::: Data

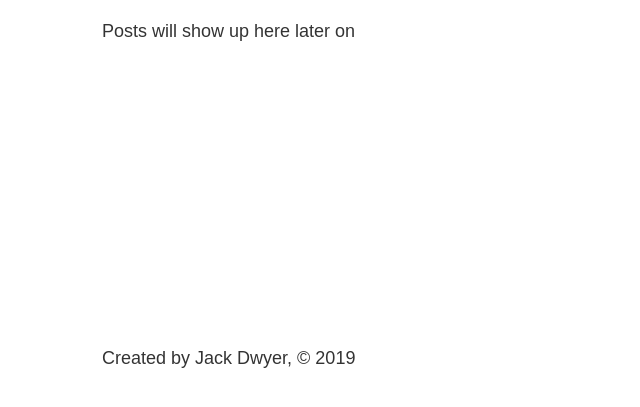
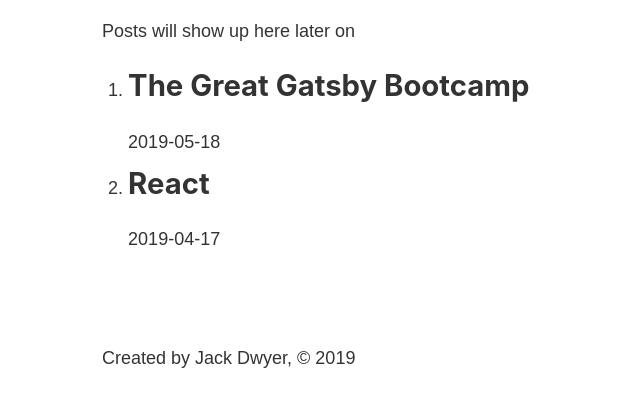
Before and after one commit to dwyfrequency/greatGatsbyBootcamp, a Gatsby site: page /blog in a window 1280 px wide. Shown: the part 385-792 px from the top of the page, without its empty margins (181-821 px from the left). Built offline with nearby package versions, Linux system fonts and the light colour scheme; Gatsby itself is replaced by a stand-in of ours.

Commit message:
adding graphql query for blog markdown

```diff
--- a/gatsby-config.js
+++ b/gatsby-config.js
@@ -9,5 +9,15 @@
     title: "Fullstack Gatsby Bootcamp",
     author: "Jack Dwyer",
   },
-  plugins: [`gatsby-plugin-sass`],
+  plugins: [
+    `gatsby-plugin-sass`,
+    {
+      resolve: "gatsby-source-filesystem",
+      options: {
+        name: "src",
+        path: `${__dirname}/src/`,
+      },
+    },
+    "gatsby-transformer-remark",
+  ],
 }
--- a/package.json
+++ b/package.json
@@ -15,6 +15,8 @@
   "dependencies": {
     "gatsby": "^2.5.5",
     "gatsby-plugin-sass": "^2.0.11",
+    "gatsby-source-filesystem": "^2.0.36",
+    "gatsby-transformer-remark": "^2.3.12",
     "node-sass": "^4.12.0",
     "react": "^16.8.6",
     "react-dom": "^16.8.6",
--- a/src/pages/blog.js
+++ b/src/pages/blog.js
@@ -1,11 +1,39 @@
 import React from "react"
 import Layout from "../components/layout"
+import { graphql, useStaticQuery } from "gatsby"
 
 const BlogPage = props => {
+  const data = useStaticQuery(graphql`
+    query {
+      allMarkdownRemark {
+        edges {
+          node {
+            id
+            frontmatter {
+              title
+              date
+            }
+          }
+        }
+      }
+    }
+  `)
+
   return (
     <Layout>
       <h1>Blog</h1>
       <p>Posts will show up here later on </p>
+      <ol>
+        {data.allMarkdownRemark.edges.map(edge => {
+          const { title, date } = edge.node.frontmatter
+          return (
+            <li key={edge.node.id}>
+              <h2>{title}</h2>
+              <p>{date}</p>
+            </li>
+          )
+        })}
+      </ol>
     </Layout>
   )
 }
```
Also changed, not shown: 1 other file.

::::::

◆ **Your assignment**
Filter the entries down to the lines that include the string "title".

◆ **Answer below**
     title: "Fullstack Gatsby Bootcamp",
+              title
+          const { title, date } = edge.node.frontmatter
+              <h2>{title}</h2>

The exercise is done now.